* **Dataset excerpts**:

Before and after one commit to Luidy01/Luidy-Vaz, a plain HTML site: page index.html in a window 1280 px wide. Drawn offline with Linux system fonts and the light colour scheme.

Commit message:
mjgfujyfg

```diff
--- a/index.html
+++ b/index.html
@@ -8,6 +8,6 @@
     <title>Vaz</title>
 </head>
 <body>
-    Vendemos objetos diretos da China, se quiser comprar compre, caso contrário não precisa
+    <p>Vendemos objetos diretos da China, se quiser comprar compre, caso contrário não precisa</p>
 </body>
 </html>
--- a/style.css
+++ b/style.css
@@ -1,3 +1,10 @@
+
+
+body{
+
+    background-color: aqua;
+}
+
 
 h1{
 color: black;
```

* **Aim of the exercise**:
Find the lines in the entries above where "index" occurs, and copy each of them.

* **Solution for this problem**:
Before and after one commit to Luidy01/Luidy-Vaz, a plain HTML site: page index.html in a window 1280 px wide. Drawn offline with Linux system fonts and the light colour scheme.
--- a/index.html
+++ b/index.html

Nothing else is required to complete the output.